§ WHAT TO PRODUCE: Without including any pictures, give back all of the data exactly.

Before-and-after page screenshots:

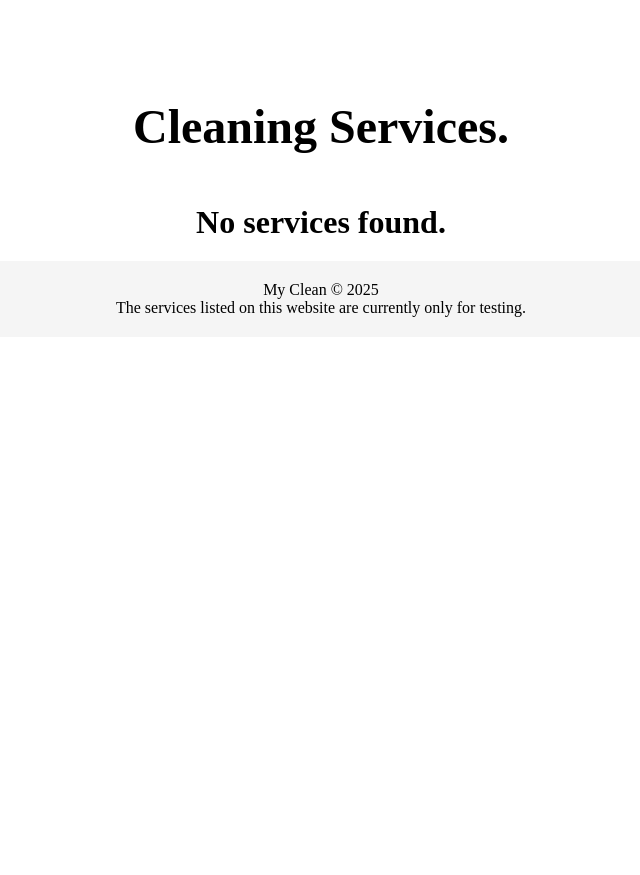
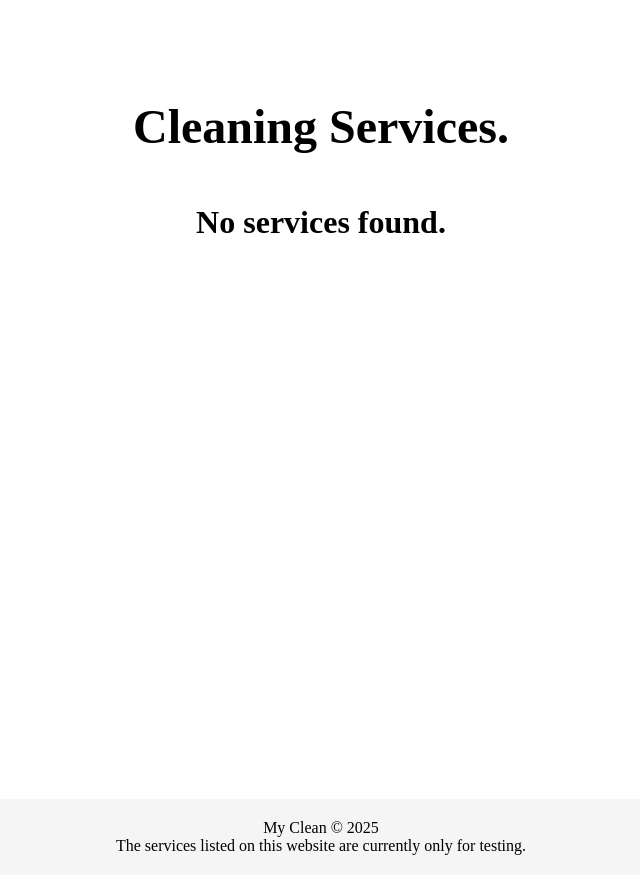
Before and after one commit to JoshuaDelosSantos/my-clean-project, a Django app: page / in a window 1280 px wide. Shown: the part 48-923 px from the top of the page, without its empty margins (319-959 px from the left). Before the commit the page ends 365 px from the top, so only its background shows below. Run offline with Django 5.2, Linux system fonts and the light colour scheme; data that the repository does not hold is empty.

Commit message:
Add styling

```diff
--- a/myclean/static/css/style.css
+++ b/myclean/static/css/style.css
@@ -154,6 +154,7 @@ footer {
     width: 70vw;
     margin-left: auto;
     margin-right: auto;
+    min-height: 100vh;
     height: auto;
 }
 
```
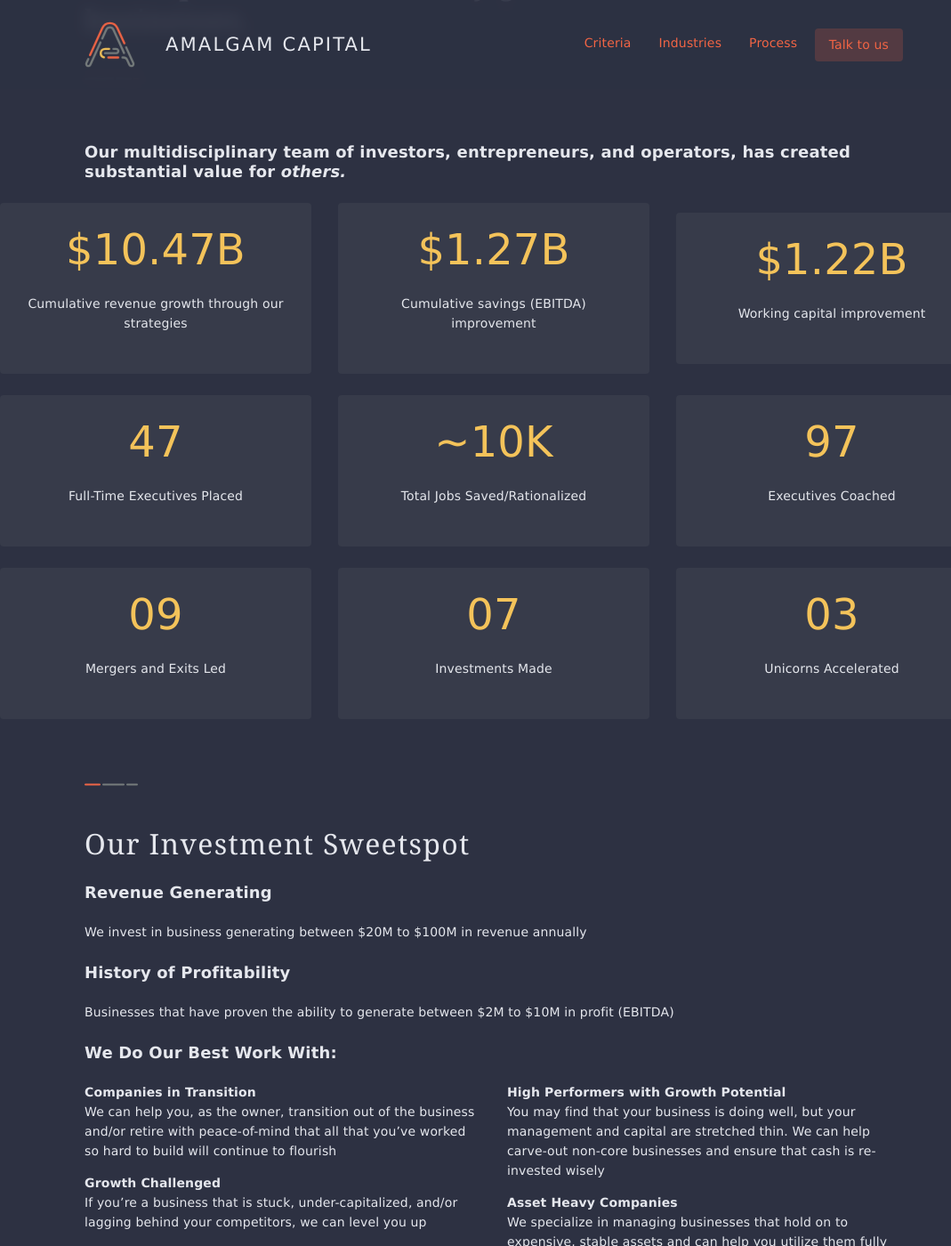
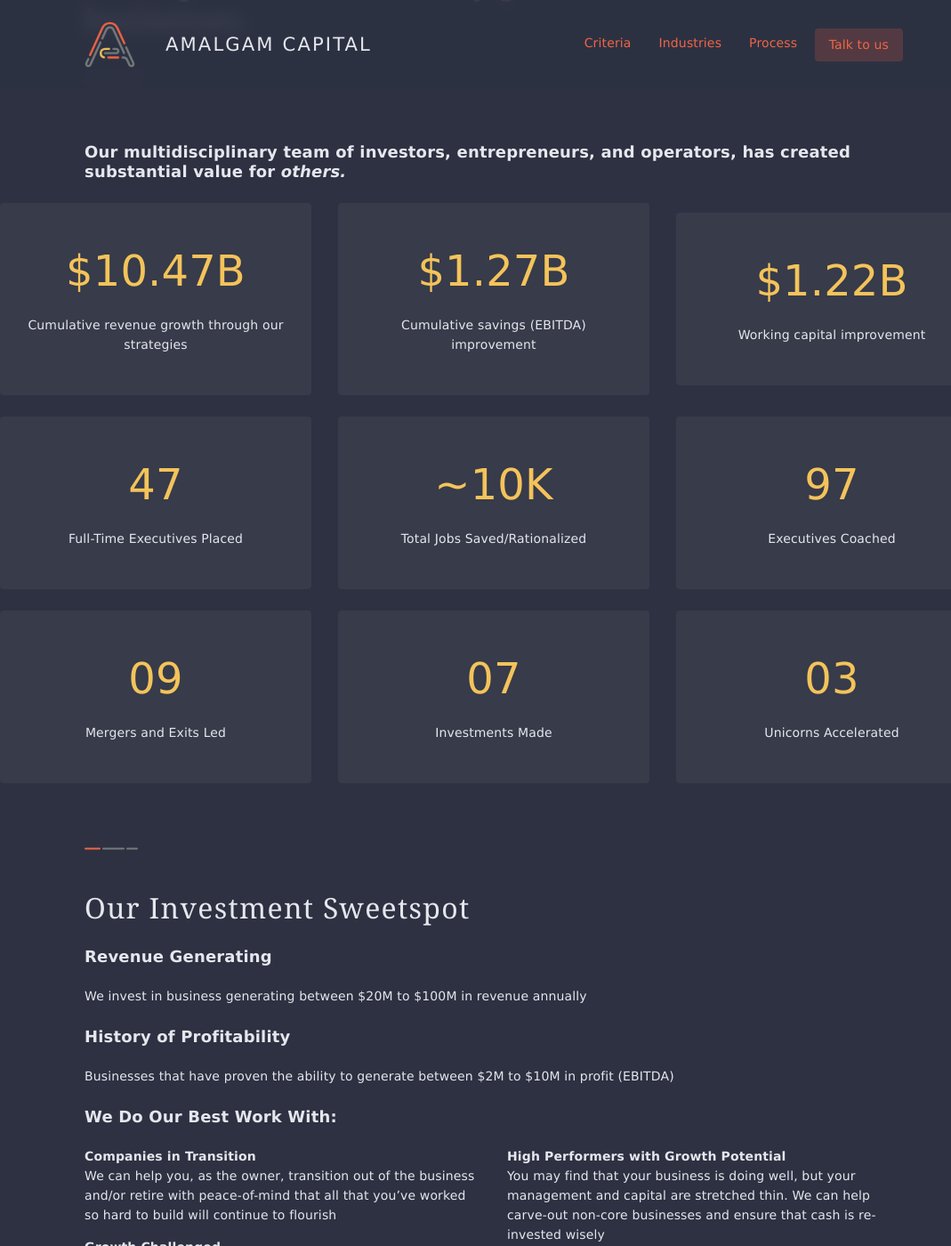
Before and after one commit to amalgam-capital/amalgam-capital.github.io, a Jekyll site: the page built from index.md, in a window 1280 px wide and 1400 px high, scrolled down 378 px. Shown: the whole window at 89% size, without its empty margins (85-1154 px from the left). Built offline with Jekyll 4.4.1, drawn with Linux system fonts in a browser that asks for light colours; some web fonts are replaced.

Commit message:
Update _home.scss

```diff
--- a/_sass/_home.scss
+++ b/_sass/_home.scss
@@ -37,6 +37,7 @@
 			color: $secondary;
 			display: block;
 			@include font-size(48,yes,56);
+			margin-top: $section-spacing-small;
 		}
 	}
 }
```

§ TASK ANSWER:
Before and after one commit to JoshuaDelosSantos/my-clean-project, a Django app: page / in a window 1280 px wide. Shown: the part 48-923 px from the top of the page, without its empty margins (319-959 px from the left). Before the commit the page ends 365 px from the top, so only its background shows below. Run offline with Django 5.2, Linux system fonts and the light colour scheme; data that the repository does not hold is empty.

Commit message:
Add styling

```diff
--- a/myclean/static/css/style.css
+++ b/myclean/static/css/style.css
@@ -154,6 +154,7 @@ footer {
     width: 70vw;
     margin-left: auto;
     margin-right: auto;
+    min-height: 100vh;
     height: auto;
 }
 
```
Before and after one commit to amalgam-capital/amalgam-capital.github.io, a Jekyll site: the page built from index.md, in a window 1280 px wide and 1400 px high, scrolled down 378 px. Shown: the whole window at 89% size, without its empty margins (85-1154 px from the left). Built offline with Jekyll 4.4.1, drawn with Linux system fonts in a browser that asks for light colours; some web fonts are replaced.

Commit message:
Update _home.scss

```diff
--- a/_sass/_home.scss
+++ b/_sass/_home.scss
@@ -37,6 +37,7 @@
 			color: $secondary;
 			display: block;
 			@include font-size(48,yes,56);
+			margin-top: $section-spacing-small;
 		}
 	}
 }
```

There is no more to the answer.